The news came yesterday that my old friend Gavin has passed away. It was a shock, though, owing to Gavin’s somewhat precarious state of health, not totally unexpected.
Death makes you remember, so this post will be a memorial to my old friend.
I first met Gavin in a pub circa 1981. At that time he sported a goatee and dressed like a hippy. He was an instantly likeable character and we remained friends for the rest of his life.
I last saw him sometime last year. He has lived for the past eight years in Portland a coastal town 360+ kilometres from Melbourne. It was his choice to live there; he was tired of city living and he always loved the country. This meant that his city friends rarely saw him and he rarely saw us.
So most of my memories of Gavin are from his years in the city.

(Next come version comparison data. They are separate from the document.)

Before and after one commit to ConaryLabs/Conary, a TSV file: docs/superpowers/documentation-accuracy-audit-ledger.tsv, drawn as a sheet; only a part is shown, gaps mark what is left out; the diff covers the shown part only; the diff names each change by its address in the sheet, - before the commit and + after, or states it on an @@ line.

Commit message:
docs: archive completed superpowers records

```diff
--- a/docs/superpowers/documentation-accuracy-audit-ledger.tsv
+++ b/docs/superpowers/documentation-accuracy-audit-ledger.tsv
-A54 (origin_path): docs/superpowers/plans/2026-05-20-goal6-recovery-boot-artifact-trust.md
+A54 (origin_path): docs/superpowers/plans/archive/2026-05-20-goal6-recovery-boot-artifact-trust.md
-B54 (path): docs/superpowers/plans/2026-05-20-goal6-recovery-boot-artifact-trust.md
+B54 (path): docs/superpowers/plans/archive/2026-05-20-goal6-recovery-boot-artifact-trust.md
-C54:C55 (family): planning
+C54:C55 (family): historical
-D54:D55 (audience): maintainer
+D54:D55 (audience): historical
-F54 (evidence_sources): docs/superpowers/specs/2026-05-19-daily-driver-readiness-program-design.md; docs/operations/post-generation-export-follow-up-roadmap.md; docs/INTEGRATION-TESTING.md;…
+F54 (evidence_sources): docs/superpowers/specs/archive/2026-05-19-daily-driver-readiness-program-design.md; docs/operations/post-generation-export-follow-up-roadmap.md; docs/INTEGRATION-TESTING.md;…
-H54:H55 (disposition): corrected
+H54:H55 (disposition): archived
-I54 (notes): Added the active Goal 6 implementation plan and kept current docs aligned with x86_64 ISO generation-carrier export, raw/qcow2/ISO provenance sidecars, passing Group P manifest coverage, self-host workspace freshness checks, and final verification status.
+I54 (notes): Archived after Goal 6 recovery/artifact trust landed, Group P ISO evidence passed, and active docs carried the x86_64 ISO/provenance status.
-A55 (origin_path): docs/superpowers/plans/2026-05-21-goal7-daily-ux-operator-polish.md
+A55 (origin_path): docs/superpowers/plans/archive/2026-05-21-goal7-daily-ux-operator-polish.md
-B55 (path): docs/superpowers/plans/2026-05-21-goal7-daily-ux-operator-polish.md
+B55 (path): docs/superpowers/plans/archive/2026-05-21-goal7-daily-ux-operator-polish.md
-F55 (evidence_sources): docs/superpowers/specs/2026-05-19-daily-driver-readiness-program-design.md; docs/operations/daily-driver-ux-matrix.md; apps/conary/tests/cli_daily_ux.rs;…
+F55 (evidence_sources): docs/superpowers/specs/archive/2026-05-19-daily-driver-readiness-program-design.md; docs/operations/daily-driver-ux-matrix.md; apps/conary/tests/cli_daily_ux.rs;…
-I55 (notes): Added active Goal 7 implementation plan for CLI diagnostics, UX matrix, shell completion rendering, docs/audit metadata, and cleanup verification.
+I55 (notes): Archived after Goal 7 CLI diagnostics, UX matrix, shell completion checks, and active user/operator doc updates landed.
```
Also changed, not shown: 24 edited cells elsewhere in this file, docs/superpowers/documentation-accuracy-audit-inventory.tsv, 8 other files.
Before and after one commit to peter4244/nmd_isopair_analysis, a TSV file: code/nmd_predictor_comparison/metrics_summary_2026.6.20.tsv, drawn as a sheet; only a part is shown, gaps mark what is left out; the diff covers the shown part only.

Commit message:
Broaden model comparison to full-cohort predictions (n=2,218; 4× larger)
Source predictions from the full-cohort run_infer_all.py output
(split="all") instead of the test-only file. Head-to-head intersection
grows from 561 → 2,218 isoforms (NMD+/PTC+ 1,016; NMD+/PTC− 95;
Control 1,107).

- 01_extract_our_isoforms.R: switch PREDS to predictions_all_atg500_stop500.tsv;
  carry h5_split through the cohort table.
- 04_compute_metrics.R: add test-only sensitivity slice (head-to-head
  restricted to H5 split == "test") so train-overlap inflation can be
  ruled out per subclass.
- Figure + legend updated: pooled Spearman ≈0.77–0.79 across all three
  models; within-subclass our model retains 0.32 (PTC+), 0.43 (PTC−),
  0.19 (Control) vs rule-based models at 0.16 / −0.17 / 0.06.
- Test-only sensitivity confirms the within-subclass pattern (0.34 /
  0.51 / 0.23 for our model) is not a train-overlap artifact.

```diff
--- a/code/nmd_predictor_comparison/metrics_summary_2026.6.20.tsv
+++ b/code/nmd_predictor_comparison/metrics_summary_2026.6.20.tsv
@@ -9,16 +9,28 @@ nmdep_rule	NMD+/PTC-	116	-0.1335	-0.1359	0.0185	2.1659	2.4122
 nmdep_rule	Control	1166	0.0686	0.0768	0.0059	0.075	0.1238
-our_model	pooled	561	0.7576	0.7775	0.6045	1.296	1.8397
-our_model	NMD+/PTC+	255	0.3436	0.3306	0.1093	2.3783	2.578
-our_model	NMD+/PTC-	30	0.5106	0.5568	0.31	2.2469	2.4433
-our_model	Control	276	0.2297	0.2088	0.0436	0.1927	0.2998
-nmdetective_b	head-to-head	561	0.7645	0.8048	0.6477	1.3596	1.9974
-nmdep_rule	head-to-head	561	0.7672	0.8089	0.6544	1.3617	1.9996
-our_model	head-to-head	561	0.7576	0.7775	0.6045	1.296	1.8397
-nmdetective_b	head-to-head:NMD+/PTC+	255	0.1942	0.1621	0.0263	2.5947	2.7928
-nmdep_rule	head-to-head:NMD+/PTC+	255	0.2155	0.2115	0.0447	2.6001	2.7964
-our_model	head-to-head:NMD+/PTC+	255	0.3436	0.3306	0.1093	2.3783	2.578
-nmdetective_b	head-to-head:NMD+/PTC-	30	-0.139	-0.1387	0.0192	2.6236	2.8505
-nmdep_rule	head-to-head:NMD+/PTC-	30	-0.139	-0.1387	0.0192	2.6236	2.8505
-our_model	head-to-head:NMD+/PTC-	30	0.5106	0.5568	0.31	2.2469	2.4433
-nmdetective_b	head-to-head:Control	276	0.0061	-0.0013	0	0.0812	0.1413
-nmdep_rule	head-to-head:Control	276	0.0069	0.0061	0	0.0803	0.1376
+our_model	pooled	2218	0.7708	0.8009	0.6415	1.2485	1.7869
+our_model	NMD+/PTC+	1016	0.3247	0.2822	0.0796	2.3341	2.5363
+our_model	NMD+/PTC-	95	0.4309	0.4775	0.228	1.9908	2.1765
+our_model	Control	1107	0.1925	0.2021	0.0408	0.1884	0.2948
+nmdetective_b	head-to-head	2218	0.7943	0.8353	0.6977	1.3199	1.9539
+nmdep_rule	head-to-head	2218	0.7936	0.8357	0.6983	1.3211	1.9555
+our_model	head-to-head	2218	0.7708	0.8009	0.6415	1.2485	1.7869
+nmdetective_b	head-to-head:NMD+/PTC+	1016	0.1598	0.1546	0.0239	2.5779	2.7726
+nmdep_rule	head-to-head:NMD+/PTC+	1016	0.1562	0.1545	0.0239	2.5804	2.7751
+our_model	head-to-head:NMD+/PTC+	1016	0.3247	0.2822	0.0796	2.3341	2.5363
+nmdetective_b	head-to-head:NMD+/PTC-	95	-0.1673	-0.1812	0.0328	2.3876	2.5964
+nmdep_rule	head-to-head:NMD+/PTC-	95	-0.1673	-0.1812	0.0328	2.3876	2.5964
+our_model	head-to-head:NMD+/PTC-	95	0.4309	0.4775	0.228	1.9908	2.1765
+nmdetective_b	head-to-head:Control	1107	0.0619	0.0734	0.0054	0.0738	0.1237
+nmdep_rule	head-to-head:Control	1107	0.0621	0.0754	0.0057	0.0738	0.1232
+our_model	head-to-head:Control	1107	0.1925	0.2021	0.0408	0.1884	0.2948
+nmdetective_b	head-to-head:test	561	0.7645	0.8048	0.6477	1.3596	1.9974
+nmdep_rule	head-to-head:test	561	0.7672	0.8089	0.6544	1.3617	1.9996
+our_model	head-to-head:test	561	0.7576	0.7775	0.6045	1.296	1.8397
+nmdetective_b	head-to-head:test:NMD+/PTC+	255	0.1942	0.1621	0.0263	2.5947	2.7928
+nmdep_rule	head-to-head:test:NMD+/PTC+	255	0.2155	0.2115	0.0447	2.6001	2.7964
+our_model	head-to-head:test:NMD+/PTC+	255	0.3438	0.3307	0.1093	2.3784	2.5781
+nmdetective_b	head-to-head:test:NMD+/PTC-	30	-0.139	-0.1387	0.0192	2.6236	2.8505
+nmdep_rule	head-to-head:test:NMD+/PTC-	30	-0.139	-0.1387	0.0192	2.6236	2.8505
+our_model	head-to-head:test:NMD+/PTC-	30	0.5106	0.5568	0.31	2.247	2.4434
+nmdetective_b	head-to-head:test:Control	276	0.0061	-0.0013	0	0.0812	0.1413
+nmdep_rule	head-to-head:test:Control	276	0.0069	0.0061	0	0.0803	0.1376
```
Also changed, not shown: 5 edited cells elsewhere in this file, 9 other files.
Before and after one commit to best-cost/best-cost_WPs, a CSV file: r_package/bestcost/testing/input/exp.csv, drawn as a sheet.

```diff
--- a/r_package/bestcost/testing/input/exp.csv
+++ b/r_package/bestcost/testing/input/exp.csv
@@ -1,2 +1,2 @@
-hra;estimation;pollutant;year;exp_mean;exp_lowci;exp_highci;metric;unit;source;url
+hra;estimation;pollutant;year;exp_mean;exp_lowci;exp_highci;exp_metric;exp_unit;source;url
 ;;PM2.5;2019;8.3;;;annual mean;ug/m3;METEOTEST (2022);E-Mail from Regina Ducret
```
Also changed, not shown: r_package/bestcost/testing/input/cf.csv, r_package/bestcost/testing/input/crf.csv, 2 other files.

After meeting Gavin in one pub the friendship continued in another pub, the Dan O’Connell hotel in Carlton. A social group formed around the Dan O’Connell and we all became drinking buddies and partygoers, a state of affairs that continued for many years. This group of people were fun and instantly created a party wherever they went. Gavin was part of this scene. The Dan O’Connell cricket club developed out of this group and had great boozy contests against other local hotels. Gavin was one of the original eleven and even though he was famous for losing his temper, and the most obvious choice for the “spit the dummy” award at the end of the season, he continued on and off in the team. His nickname was “mad dog”. It is sad to consider that of the Dan O’Connell cricket team, four have now departed life.
A person of passion, possibly manic-depressive, Gavin was also a very lovable man. He had a delightful whimsy about him and, even though he was something of a bad boy - falling into a drug habit that almost destroyed him - he was genuine and unaffected. The interesting thing about his drug habit is, that although he was a junky, he never alienated his true friends as so many junkies do.
I remember his place in Brunswick, a communal household of itinerant guests. Gavin lived in the loft and left the house to the tenants. He used to have a Boxing Day party for some years, and we’d all roll up, hung over and compare notes on Christmas Day with drinks and a barbeque.
I always found him easy to talk to. We had lots of deep and meaningful conversations over the years.
In recent years, his health suffered. He developed diabetes about 10 years ago, which forced him to moderate his lifestyle. He gave up the city shortly after contracting diabetes and moved to the country. A couple of years ago he was in a serious accident, where he fractured his skull in a fall. He was in hospital for ages and tried to escape several times, running down the road in his hospital gear with half his skull missing. We feared the worst in terms of brain damage, but amazingly he recovered. Not completely though, for he told me in one of our last conversations, that his head wasn’t right, that he heard voices telling him to do things. He felt there was someone else in his head and it gave him the creeps.
His last few years of life passed fairly peacefully, despite the brain damage, and when he died he was happy with his life in Portland.
The above photo shows Gavin and his sometime lover, always close friend, Jenny. It always seemed to me that they were soul mates and they loved each other dearly, though they couldn’t live together.
So now Gavin is gone and the voices in his head are silenced forever.
I’ll miss you mate.